The answer must consist of every line below that contains the word "className".

= Web interface edit records =
● ● ● ● ●

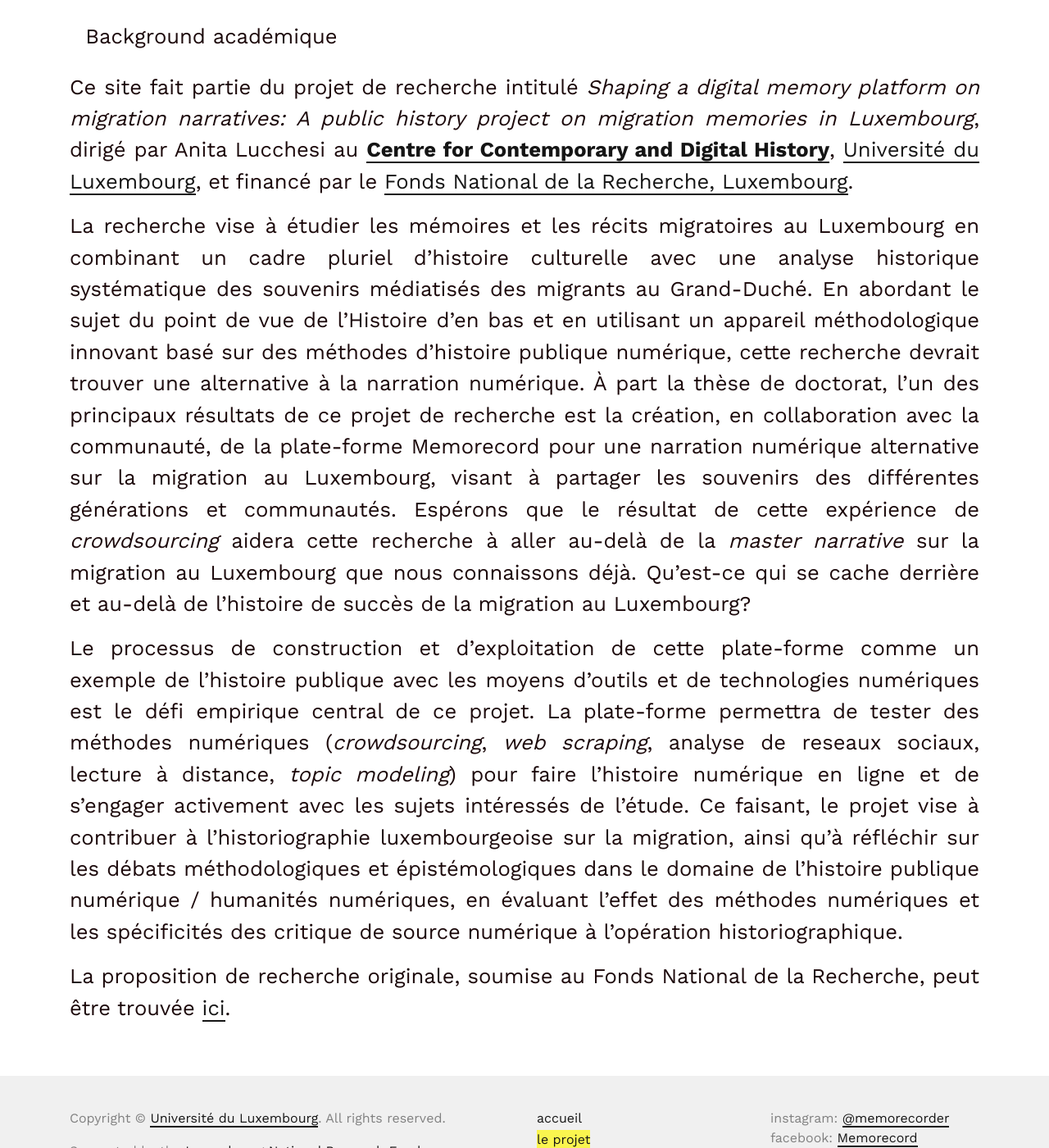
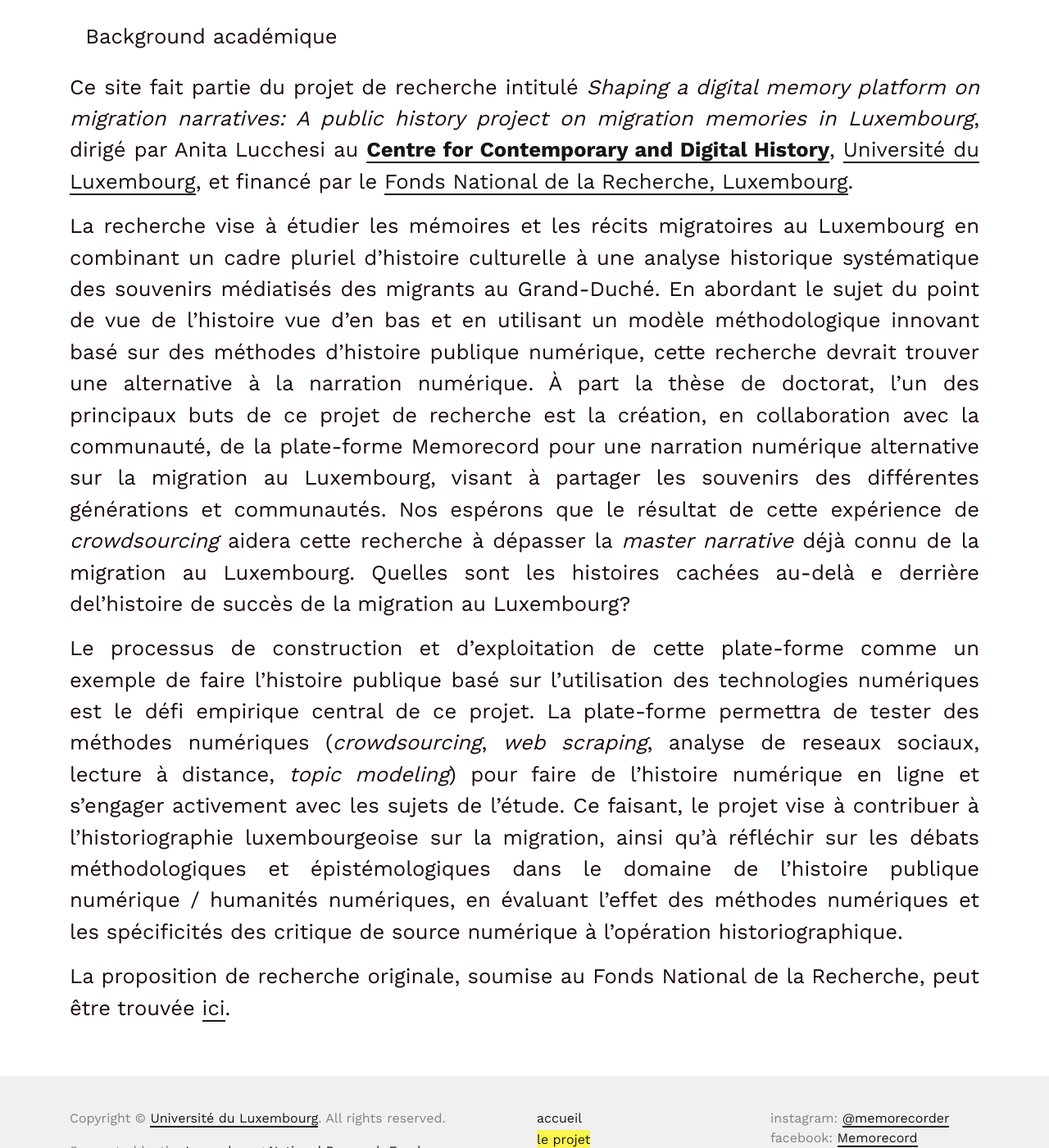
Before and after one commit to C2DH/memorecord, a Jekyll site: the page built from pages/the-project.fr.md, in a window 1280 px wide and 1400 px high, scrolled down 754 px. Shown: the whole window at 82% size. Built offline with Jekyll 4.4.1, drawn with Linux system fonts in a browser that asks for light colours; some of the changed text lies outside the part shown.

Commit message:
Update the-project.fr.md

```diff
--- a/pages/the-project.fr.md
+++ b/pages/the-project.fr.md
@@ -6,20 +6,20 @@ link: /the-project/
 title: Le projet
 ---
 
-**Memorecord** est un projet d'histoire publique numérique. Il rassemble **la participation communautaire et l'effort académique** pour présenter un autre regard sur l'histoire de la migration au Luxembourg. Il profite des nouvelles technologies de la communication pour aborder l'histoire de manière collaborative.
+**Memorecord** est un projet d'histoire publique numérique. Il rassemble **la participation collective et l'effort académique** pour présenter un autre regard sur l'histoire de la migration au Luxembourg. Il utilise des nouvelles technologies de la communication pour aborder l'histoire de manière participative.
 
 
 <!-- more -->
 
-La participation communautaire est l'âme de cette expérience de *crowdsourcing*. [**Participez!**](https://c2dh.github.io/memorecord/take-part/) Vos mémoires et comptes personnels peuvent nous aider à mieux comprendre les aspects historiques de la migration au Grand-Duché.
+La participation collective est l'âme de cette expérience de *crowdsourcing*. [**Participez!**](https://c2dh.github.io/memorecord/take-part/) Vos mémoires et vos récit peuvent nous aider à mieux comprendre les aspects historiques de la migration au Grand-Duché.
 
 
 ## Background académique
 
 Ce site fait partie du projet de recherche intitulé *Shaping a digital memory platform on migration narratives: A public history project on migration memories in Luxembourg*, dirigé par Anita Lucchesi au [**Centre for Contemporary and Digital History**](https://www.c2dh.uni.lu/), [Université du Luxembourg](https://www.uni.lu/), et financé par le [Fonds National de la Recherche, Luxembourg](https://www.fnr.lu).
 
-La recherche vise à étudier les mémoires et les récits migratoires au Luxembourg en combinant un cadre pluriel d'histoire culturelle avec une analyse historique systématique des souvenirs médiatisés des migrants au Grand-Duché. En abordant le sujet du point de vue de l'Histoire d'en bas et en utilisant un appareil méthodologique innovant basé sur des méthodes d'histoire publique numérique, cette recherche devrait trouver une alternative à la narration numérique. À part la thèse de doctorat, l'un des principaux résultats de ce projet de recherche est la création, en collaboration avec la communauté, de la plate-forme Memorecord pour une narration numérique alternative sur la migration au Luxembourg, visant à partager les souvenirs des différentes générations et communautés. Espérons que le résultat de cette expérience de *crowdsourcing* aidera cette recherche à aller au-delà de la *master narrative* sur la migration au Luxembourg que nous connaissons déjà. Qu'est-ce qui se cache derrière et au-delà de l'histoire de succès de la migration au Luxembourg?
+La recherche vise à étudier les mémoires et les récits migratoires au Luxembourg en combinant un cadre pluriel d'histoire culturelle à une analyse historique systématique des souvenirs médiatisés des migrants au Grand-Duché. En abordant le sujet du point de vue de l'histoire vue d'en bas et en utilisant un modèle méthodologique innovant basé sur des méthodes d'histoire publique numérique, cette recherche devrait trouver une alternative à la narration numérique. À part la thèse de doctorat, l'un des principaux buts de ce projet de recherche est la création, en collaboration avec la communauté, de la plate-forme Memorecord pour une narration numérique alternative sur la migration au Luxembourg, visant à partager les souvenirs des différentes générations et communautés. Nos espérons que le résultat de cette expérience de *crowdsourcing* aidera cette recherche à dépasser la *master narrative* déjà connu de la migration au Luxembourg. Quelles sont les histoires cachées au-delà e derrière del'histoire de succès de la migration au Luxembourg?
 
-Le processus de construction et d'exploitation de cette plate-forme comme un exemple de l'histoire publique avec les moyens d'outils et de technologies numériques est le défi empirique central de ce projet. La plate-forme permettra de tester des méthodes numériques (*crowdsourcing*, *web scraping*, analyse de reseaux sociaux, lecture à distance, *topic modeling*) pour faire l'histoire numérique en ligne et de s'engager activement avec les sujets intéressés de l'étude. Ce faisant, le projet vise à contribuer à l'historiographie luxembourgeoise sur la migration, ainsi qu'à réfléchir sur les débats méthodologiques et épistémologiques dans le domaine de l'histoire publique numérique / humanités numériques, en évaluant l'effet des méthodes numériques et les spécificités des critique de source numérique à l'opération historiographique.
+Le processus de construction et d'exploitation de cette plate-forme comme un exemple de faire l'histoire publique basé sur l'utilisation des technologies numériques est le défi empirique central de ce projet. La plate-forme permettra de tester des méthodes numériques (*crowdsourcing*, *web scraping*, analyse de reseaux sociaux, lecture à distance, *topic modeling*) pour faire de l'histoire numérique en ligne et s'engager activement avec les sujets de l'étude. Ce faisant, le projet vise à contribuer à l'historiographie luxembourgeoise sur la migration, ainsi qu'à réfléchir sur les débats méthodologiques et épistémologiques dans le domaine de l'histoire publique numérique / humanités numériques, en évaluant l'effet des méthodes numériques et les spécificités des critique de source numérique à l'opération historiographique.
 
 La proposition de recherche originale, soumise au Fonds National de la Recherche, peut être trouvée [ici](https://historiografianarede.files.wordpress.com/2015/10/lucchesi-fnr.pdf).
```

● ● ● ● ●

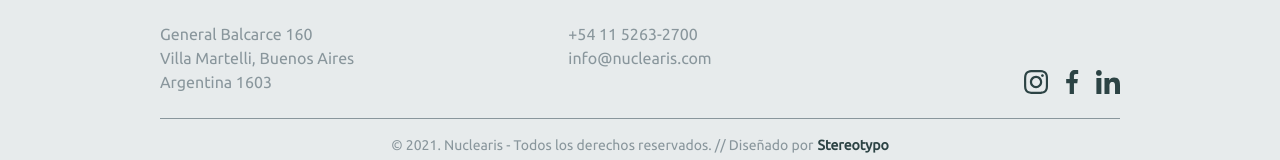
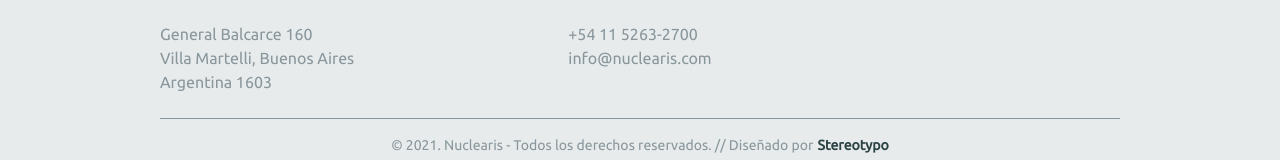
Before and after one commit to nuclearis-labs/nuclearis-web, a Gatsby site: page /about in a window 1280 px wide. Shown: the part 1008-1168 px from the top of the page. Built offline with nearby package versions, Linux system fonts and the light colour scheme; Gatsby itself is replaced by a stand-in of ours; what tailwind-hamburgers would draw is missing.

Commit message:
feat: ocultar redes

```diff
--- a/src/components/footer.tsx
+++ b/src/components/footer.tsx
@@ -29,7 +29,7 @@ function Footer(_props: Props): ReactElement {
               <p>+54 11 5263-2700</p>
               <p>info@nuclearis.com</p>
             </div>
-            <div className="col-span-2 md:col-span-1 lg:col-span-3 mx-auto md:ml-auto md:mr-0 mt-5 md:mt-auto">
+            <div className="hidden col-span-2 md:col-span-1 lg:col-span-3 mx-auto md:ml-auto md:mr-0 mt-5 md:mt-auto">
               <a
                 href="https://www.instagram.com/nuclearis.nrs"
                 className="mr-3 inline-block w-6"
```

● ● ● ● ●

= Result =
-            <div className="col-span-2 md:col-span-1 lg:col-span-3 mx-auto md:ml-auto md:mr-0 mt-5 md:mt-auto">
+            <div className="hidden col-span-2 md:col-span-1 lg:col-span-3 mx-auto md:ml-auto md:mr-0 mt-5 md:mt-auto">
                 className="mr-3 inline-block w-6"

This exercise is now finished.